*** Begin section ***
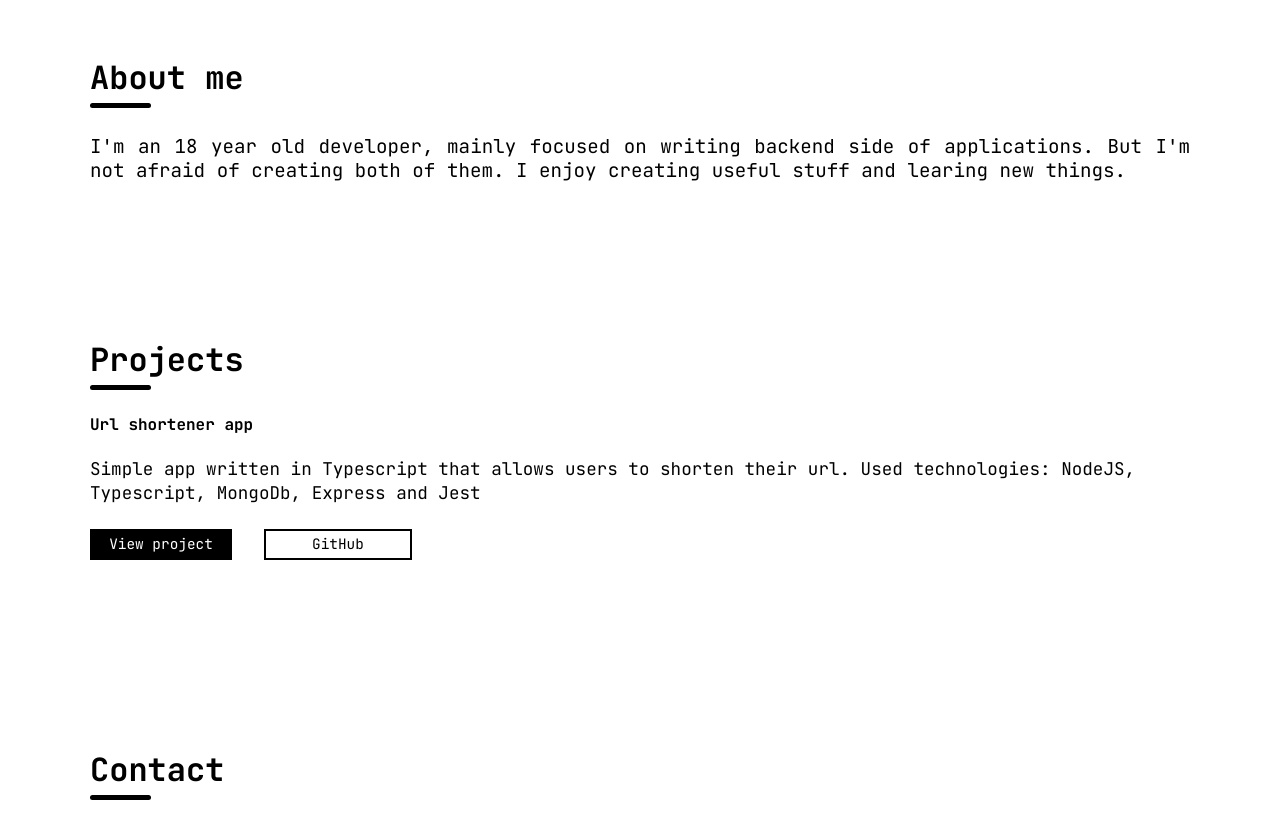
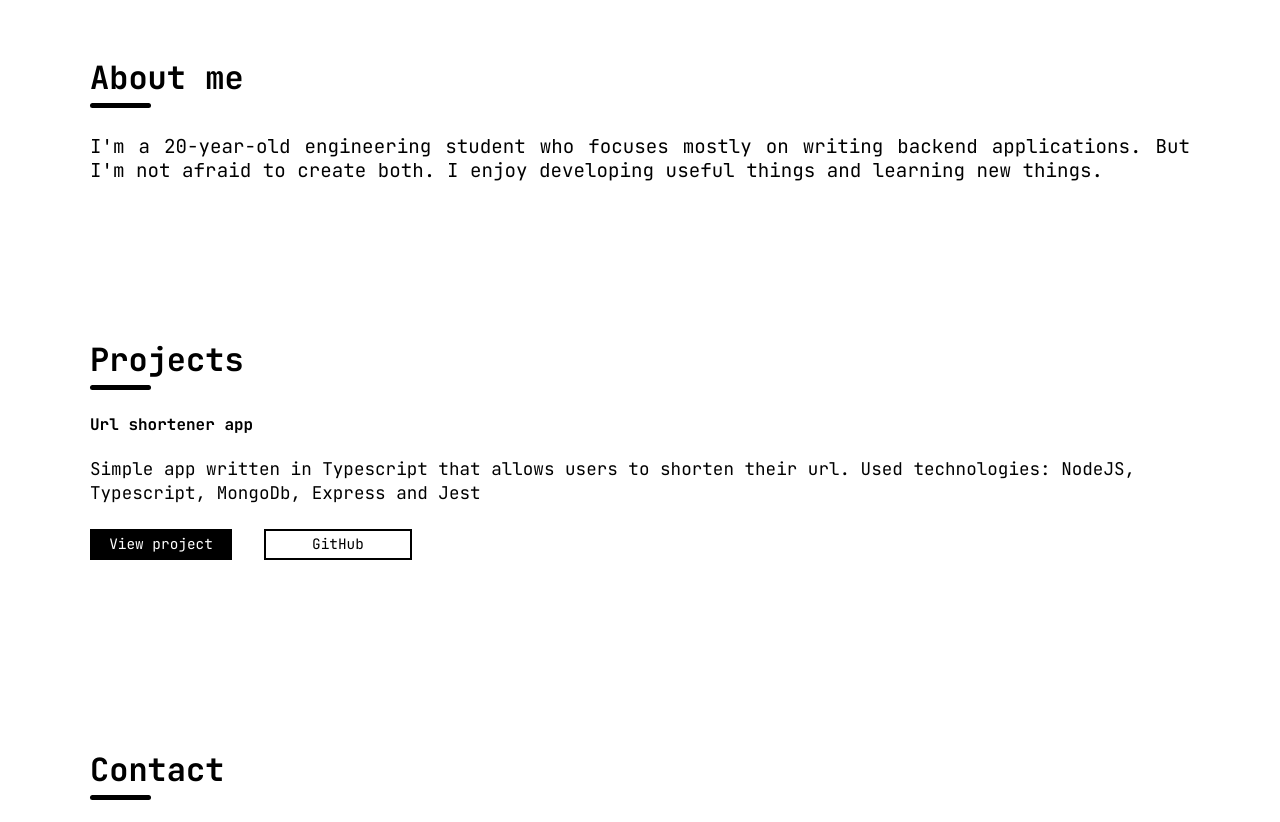
Before and after one commit to k-Dobosz/kdobosz.pl, a Gatsby site: page / in a window 1280 px wide. Shown: the part 820-1642 px from the top of the page. Built offline with nearby package versions, Linux system fonts and the light colour scheme; Gatsby itself is replaced by a stand-in of ours.

Commit message:
Update about me text

```diff
--- a/src/components/aboutme.js
+++ b/src/components/aboutme.js
@@ -35,9 +35,7 @@ const AboutMe = () => (
       </AboutMeHeader>
       <AboutMeContent data-sal="slide-up" data-sal-duration="1000">
         <p>
-          I'm an 18 year old developer, mainly focused on writing backend side
-          of applications. But I'm not afraid of creating both of them. I enjoy
-          creating useful stuff and learing new things.
+        I'm a 20-year-old engineering student who focuses mostly on writing backend applications. But I'm not afraid to create both. I enjoy developing useful things and learning new things.
         </p>
       </AboutMeContent>
     </Container>
```
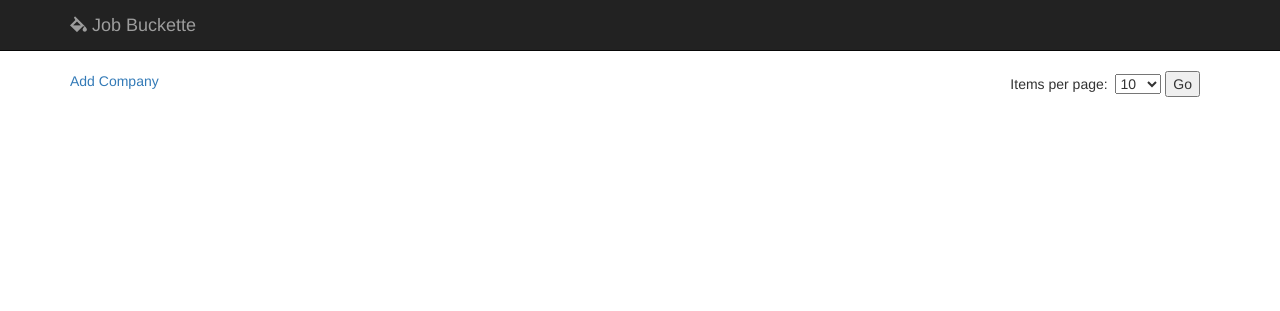
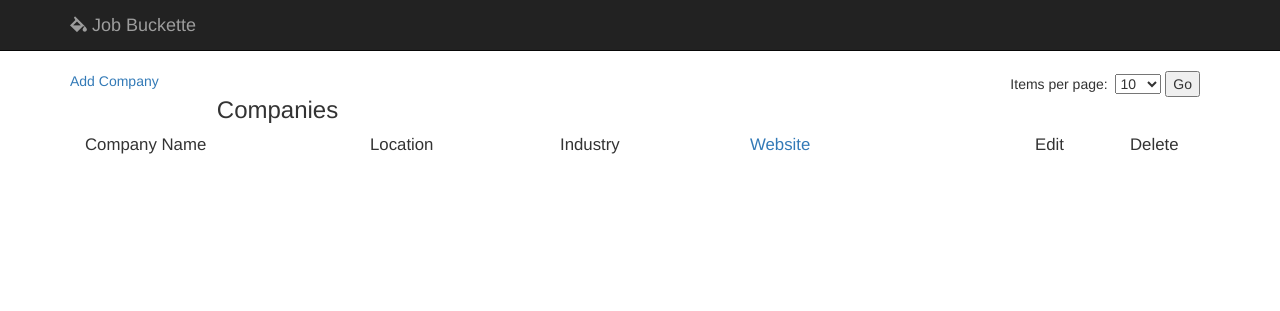
Before and after one commit to josianed/jobbuckette, a Flask app: page / in a window 1280 px wide. Shown: the top 311 px of the page. Run offline with Flask 2, Linux system fonts and the light colour scheme; data that the repository does not hold is empty; some libraries are stand-ins or nearby versions; some web fonts are replaced.

Commit message:
Fix routing issue for positions

```diff
--- a/jobbuckette/static/css/main.css
+++ b/jobbuckette/static/css/main.css
@@ -31,6 +31,17 @@ div.metadata {
   margin-bottom: 10px;
 }
 
+.company-header {
+  margin-top: -10px;
+  text-align: center;
+  margin-left: 50px;
+}
+
+.company-rows {
+  margin-bottom: 50px;
+  font-size: 1.2em;
+}
+
 .add-position {
   float:left;
   margin-bottom: 5px;
--- a/jobbuckette/templates/companies.html
+++ b/jobbuckette/templates/companies.html
@@ -21,8 +21,9 @@
 </div>
 {% endblock %}
 
-<h1>Companies</h1>
-<div class="row companies">
+{% block content %}
+<h3 class="company-header">Companies</h3>
+<div class="company-rows">
     <div class="col-md-3 company">
         Company Name
       </div>
@@ -45,9 +46,6 @@
       </div>
 </div>
 
-
-{% block content %}
-
 {% for company in companies %}
 {{ macros.render_company(company) }}
 {% endfor %}
@@ -65,5 +63,4 @@
     {% endif %}
 </ul>
 
-
 {% endblock %}
--- a/jobbuckette/templates/macros.html
+++ b/jobbuckette/templates/macros.html
@@ -31,7 +31,7 @@
 
 {% macro render_position(position) %}
 <div class="row positions">
-  <div class="col-md-2 company">
+  <div class="col-md-2 position">
     {{ position.date_added | dateformat("%d/%m/%y") }}
   </div>
     <div class="col-md-2 position">
@@ -39,20 +39,20 @@
               {{ position.position_name | markdown }}
             </a>
       </div>
-      <div class="col-md-2 company">
+      <div class="col-md-2 position">
         {{ position.date_due | dateformat("%d/%m/%y") }}
       </div>
-      <div class="col-md-4 company">
+      <div class="col-md-4 position">
         <a>
           {{ position.link_to_website | markdown }}
         </a>
       </div>
-      <div class="col-md-1 company">
+      <div class="col-md-1 position">
         <a class="edit" id="edit" href="/companies/{{ position.company_id }}/position/{{ position.id }}/edit">
           <span class="fa fa-pencil">&nbsp; &nbsp;</span>
         </a>
       </div>
-      <div class="col-md-1 company">
+      <div class="col-md-1 position">
         <a class="delete" id="delete" href="/companies/{{ position.company_id }}/position/{{ position.id }}/confirm-delete">
           <span class="fa fa-trash">&nbsp; &nbsp;</span>
         </a>
--- a/jobbuckette/views.py
+++ b/jobbuckette/views.py
@@ -82,15 +82,15 @@ def delete_company(coid):
 
 @app.route("/companies/<int:coid>/positions", methods=["GET"])
 def positions(coid):
-    company = session.query(Company).get(id)
-    positions = session.query(Position).filter(Position.company_id == id).all()
-    return render_template('positions.html', positions=positions)
+    company = session.query(Company).get(coid)
+    positions = session.query(Position).filter(Position.company_id == coid).all()
+    return render_template('positions.html', company=company, positions=positions, coid=coid)
 
 @app.route("/companies/<int:coid>/positions/add", methods=["GET"])
 def add_position_get(coid):
     company = session.query(Company).get(coid)
     position = session.query(Position).filter(Position.company_id == coid).all()
-    return render_template("add_position.html", company=company, position=position)
+    return render_template("add_position.html", company=company, position=position, coid=coid)
 
 @app.route("/companies/<int:coid>/positions/add", methods=["POST"])
 def add_position_post(coid):
@@ -104,21 +104,21 @@ def add_position_post(coid):
     session.commit()
     return redirect(url_for('positions', coid=coid))
 
-@app.route("/companies/<int:coid>/position/<int:posid>/edit")
+@app.route("/companies/<int:coid>/positions/<int:posid>/edit")
 def edit_position_get(coid, posid):
     pass
 
-@app.route("/companies/<int:coid>/position/<int:posid>/edit")
+@app.route("/companies/<int:coid>/positions/<int:posid>/edit")
 def edit_position_post(coid, posid):
     pass
 
-@app.route("/companies/<int:coid>/position/<int:posid>/confirm-delete", methods=["GET", "DELETE"])
+@app.route("/companies/<int:coid>/positions/<int:posid>/confirm-delete", methods=["GET"])
 def delete_position_get(coid, posid):
     company = session.query(Company).get(coid)
     position = session.query(Position).get(posid)
     return render_template("delete_position.html", position=position, company=company)
 
-@app.route("/companies/<int:coid>/position/<int:posid>/delete", methods=["POST", "DELETE"])
+@app.route("/companies/<int:coid>/positions/<int:posid>/delete", methods=["GET", "DELETE"])
 def delete_position(coid):
     company = session.query(Company).get(coid)
     position = session.query(Position).get(posid)
@@ -126,7 +126,7 @@ def delete_position(coid):
     session.commit()
     return redirect(url_for('positions', company=company, position=position))
 
-@app.route("/companies/<int:coid>/position/<int:posid>")
+@app.route("/companies/<int:coid>/positions/<int:posid>")
 def application(coid, posid):
     company = session.query(Company).get(coid)
     position = session.query(Position).get(posid)
```
Also changed, not shown: jobbuckette/templates/positions.html (+21 -1 lines).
*** End section ***
▶ **INSTRUCTIONS TO FOLLOW**: Without the pictures, repeat the listing above exactly.

▶ **EXPECTED ANSWER**:
Before and after one commit to k-Dobosz/kdobosz.pl, a Gatsby site: page / in a window 1280 px wide. Shown: the part 820-1642 px from the top of the page. Built offline with nearby package versions, Linux system fonts and the light colour scheme; Gatsby itself is replaced by a stand-in of ours.

Commit message:
Update about me text

```diff
--- a/src/components/aboutme.js
+++ b/src/components/aboutme.js
@@ -35,9 +35,7 @@ const AboutMe = () => (
       </AboutMeHeader>
       <AboutMeContent data-sal="slide-up" data-sal-duration="1000">
         <p>
-          I'm an 18 year old developer, mainly focused on writing backend side
-          of applications. But I'm not afraid of creating both of them. I enjoy
-          creating useful stuff and learing new things.
+        I'm a 20-year-old engineering student who focuses mostly on writing backend applications. But I'm not afraid to create both. I enjoy developing useful things and learning new things.
         </p>
       </AboutMeContent>
     </Container>
```
Before and after one commit to josianed/jobbuckette, a Flask app: page / in a window 1280 px wide. Shown: the top 311 px of the page. Run offline with Flask 2, Linux system fonts and the light colour scheme; data that the repository does not hold is empty; some libraries are stand-ins or nearby versions; some web fonts are replaced.

Commit message:
Fix routing issue for positions

```diff
--- a/jobbuckette/static/css/main.css
+++ b/jobbuckette/static/css/main.css
@@ -31,6 +31,17 @@ div.metadata {
   margin-bottom: 10px;
 }
 
+.company-header {
+  margin-top: -10px;
+  text-align: center;
+  margin-left: 50px;
+}
+
+.company-rows {
+  margin-bottom: 50px;
+  font-size: 1.2em;
+}
+
 .add-position {
   float:left;
   margin-bottom: 5px;
--- a/jobbuckette/templates/companies.html
+++ b/jobbuckette/templates/companies.html
@@ -21,8 +21,9 @@
 </div>
 {% endblock %}
 
-<h1>Companies</h1>
-<div class="row companies">
+{% block content %}
+<h3 class="company-header">Companies</h3>
+<div class="company-rows">
     <div class="col-md-3 company">
         Company Name
       </div>
@@ -45,9 +46,6 @@
       </div>
 </div>
 
-
-{% block content %}
-
 {% for company in companies %}
 {{ macros.render_company(company) }}
 {% endfor %}
@@ -65,5 +63,4 @@
     {% endif %}
 </ul>
 
-
 {% endblock %}
--- a/jobbuckette/templates/macros.html
+++ b/jobbuckette/templates/macros.html
@@ -31,7 +31,7 @@
 
 {% macro render_position(position) %}
 <div class="row positions">
-  <div class="col-md-2 company">
+  <div class="col-md-2 position">
     {{ position.date_added | dateformat("%d/%m/%y") }}
   </div>
     <div class="col-md-2 position">
@@ -39,20 +39,20 @@
               {{ position.position_name | markdown }}
             </a>
       </div>
-      <div class="col-md-2 company">
+      <div class="col-md-2 position">
         {{ position.date_due | dateformat("%d/%m/%y") }}
       </div>
-      <div class="col-md-4 company">
+      <div class="col-md-4 position">
         <a>
           {{ position.link_to_website | markdown }}
         </a>
       </div>
-      <div class="col-md-1 company">
+      <div class="col-md-1 position">
         <a class="edit" id="edit" href="/companies/{{ position.company_id }}/position/{{ position.id }}/edit">
           <span class="fa fa-pencil">&nbsp; &nbsp;</span>
         </a>
       </div>
-      <div class="col-md-1 company">
+      <div class="col-md-1 position">
         <a class="delete" id="delete" href="/companies/{{ position.company_id }}/position/{{ position.id }}/confirm-delete">
           <span class="fa fa-trash">&nbsp; &nbsp;</span>
         </a>
--- a/jobbuckette/views.py
+++ b/jobbuckette/views.py
@@ -82,15 +82,15 @@ def delete_company(coid):
 
 @app.route("/companies/<int:coid>/positions", methods=["GET"])
 def positions(coid):
-    company = session.query(Company).get(id)
-    positions = session.query(Position).filter(Position.company_id == id).all()
-    return render_template('positions.html', positions=positions)
+    company = session.query(Company).get(coid)
+    positions = session.query(Position).filter(Position.company_id == coid).all()
+    return render_template('positions.html', company=company, positions=positions, coid=coid)
 
 @app.route("/companies/<int:coid>/positions/add", methods=["GET"])
 def add_position_get(coid):
     company = session.query(Company).get(coid)
     position = session.query(Position).filter(Position.company_id == coid).all()
-    return render_template("add_position.html", company=company, position=position)
+    return render_template("add_position.html", company=company, position=position, coid=coid)
 
 @app.route("/companies/<int:coid>/positions/add", methods=["POST"])
 def add_position_post(coid):
@@ -104,21 +104,21 @@ def add_position_post(coid):
     session.commit()
     return redirect(url_for('positions', coid=coid))
 
-@app.route("/companies/<int:coid>/position/<int:posid>/edit")
+@app.route("/companies/<int:coid>/positions/<int:posid>/edit")
 def edit_position_get(coid, posid):
     pass
 
-@app.route("/companies/<int:coid>/position/<int:posid>/edit")
+@app.route("/companies/<int:coid>/positions/<int:posid>/edit")
 def edit_position_post(coid, posid):
     pass
 
-@app.route("/companies/<int:coid>/position/<int:posid>/confirm-delete", methods=["GET", "DELETE"])
+@app.route("/companies/<int:coid>/positions/<int:posid>/confirm-delete", methods=["GET"])
 def delete_position_get(coid, posid):
     company = session.query(Company).get(coid)
     position = session.query(Position).get(posid)
     return render_template("delete_position.html", position=position, company=company)
 
-@app.route("/companies/<int:coid>/position/<int:posid>/delete", methods=["POST", "DELETE"])
+@app.route("/companies/<int:coid>/positions/<int:posid>/delete", methods=["GET", "DELETE"])
 def delete_position(coid):
     company = session.query(Company).get(coid)
     position = session.query(Position).get(posid)
@@ -126,7 +126,7 @@ def delete_position(coid):
     session.commit()
     return redirect(url_for('positions', company=company, position=position))
 
-@app.route("/companies/<int:coid>/position/<int:posid>")
+@app.route("/companies/<int:coid>/positions/<int:posid>")
 def application(coid, posid):
     company = session.query(Company).get(coid)
     position = session.query(Position).get(posid)
```
Also changed, not shown: jobbuckette/templates/positions.html (+21 -1 lines).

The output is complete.